Extracted records:
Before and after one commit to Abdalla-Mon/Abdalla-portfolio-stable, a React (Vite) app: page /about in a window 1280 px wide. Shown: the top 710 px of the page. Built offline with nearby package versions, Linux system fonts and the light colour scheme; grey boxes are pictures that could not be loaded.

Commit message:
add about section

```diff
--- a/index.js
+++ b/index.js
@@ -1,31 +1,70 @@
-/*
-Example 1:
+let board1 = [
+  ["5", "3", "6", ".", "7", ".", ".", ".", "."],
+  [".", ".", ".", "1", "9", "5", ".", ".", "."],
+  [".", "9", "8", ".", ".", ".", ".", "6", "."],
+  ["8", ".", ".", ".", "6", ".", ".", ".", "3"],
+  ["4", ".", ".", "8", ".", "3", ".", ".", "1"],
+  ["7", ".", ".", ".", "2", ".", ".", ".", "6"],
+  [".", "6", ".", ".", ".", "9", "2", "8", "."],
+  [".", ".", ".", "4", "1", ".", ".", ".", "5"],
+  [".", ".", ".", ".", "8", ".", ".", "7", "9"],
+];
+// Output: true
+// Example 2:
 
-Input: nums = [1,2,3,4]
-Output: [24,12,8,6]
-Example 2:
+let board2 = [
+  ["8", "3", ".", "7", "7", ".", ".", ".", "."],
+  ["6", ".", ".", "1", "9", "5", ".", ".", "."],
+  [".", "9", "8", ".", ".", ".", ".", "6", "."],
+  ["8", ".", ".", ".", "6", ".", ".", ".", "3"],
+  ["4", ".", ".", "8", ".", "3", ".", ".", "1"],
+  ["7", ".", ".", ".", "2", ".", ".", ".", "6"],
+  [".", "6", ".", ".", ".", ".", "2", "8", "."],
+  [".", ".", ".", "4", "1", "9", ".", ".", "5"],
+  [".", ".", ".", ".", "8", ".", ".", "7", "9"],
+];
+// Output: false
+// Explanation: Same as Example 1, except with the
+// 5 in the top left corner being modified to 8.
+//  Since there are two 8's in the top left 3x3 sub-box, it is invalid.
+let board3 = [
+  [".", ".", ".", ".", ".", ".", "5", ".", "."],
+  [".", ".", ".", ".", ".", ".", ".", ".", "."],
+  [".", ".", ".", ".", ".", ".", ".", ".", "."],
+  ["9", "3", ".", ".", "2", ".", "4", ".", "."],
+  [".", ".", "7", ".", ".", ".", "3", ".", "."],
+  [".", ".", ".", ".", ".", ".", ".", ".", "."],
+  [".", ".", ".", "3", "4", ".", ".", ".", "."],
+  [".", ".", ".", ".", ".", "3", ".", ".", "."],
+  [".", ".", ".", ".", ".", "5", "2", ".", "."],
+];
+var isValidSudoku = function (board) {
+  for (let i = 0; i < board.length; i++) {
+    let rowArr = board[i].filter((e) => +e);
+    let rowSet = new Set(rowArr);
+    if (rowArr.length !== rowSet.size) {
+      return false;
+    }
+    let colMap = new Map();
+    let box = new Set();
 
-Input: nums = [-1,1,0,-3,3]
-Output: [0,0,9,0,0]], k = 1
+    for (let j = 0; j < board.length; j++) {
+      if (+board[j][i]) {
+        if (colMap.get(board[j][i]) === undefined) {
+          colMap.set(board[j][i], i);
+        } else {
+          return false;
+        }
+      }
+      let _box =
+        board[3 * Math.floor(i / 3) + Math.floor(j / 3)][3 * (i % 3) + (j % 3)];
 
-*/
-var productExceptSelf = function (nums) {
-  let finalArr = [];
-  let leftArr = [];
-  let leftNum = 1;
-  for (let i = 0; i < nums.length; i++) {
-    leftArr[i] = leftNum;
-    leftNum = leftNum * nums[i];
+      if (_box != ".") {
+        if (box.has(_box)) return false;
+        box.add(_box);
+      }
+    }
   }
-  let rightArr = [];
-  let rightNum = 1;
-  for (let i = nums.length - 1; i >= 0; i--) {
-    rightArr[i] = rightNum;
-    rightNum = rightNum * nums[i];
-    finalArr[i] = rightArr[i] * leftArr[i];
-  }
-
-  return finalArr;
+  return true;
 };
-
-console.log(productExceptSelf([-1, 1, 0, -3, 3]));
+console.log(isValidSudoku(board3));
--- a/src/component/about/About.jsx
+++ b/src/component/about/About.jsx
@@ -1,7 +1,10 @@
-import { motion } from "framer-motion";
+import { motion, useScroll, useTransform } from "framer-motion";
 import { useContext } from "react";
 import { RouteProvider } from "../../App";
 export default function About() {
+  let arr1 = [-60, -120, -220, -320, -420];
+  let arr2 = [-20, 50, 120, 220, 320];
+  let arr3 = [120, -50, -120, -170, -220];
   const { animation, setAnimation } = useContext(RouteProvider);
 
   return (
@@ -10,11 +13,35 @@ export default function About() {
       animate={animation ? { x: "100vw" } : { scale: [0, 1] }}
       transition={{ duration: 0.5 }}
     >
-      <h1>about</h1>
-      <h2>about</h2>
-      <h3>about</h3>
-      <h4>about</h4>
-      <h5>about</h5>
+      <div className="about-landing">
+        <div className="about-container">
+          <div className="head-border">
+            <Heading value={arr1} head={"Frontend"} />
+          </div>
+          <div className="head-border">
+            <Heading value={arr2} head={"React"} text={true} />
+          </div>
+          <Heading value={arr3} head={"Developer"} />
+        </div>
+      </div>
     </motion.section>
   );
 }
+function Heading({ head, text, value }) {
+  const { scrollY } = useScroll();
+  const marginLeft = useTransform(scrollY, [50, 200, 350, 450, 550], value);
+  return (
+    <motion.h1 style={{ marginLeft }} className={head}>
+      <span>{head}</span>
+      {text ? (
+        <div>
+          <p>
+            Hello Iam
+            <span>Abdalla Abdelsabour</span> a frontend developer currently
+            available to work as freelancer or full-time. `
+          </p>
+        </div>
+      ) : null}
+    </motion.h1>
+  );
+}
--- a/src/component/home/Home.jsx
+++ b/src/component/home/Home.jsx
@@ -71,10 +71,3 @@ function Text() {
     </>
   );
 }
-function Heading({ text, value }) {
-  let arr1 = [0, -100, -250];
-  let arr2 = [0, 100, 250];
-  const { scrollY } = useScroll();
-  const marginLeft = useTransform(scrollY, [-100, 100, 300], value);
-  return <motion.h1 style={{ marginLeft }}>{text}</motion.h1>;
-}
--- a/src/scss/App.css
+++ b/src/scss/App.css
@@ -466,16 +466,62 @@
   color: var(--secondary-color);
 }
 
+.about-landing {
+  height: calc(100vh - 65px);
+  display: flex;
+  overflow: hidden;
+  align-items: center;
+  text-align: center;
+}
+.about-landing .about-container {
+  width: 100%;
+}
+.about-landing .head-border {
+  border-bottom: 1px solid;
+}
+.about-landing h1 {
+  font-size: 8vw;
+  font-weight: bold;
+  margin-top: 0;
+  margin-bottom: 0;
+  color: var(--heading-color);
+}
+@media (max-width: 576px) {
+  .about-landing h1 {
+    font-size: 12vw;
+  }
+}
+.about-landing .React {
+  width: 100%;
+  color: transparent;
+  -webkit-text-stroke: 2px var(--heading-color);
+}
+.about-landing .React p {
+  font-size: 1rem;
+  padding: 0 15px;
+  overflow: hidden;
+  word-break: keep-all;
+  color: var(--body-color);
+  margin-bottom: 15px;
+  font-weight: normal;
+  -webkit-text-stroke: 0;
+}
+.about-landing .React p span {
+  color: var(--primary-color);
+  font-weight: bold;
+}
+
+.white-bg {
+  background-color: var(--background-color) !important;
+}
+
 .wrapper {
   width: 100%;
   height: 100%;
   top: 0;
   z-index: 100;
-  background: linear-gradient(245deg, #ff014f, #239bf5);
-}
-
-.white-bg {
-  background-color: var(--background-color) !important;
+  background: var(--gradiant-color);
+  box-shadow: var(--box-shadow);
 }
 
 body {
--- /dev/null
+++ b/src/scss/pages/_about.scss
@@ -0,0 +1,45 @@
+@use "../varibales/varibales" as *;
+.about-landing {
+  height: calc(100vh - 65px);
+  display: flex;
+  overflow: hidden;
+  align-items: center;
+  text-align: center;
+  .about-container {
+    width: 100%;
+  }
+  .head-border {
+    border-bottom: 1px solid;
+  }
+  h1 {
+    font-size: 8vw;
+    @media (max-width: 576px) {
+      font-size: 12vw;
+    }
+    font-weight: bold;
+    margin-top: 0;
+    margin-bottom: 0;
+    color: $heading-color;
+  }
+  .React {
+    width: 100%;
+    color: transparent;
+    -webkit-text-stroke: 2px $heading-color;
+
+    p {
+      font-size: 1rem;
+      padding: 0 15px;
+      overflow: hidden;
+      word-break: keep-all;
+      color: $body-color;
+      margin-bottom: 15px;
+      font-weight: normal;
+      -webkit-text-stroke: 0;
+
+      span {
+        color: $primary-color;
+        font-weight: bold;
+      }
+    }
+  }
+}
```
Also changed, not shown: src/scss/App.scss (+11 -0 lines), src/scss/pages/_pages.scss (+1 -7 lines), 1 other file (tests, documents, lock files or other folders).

EXERCISE DESCRIPTION: The word is "return". Copy every line above where it appears.

EXERCISE RESULT:
+      return false;
+          return false;
+        if (box.has(_box)) return false;
-  return finalArr;
+  return true;
   return (
+  return (
-  return <motion.h1 style={{ marginLeft }}>{text}</motion.h1>;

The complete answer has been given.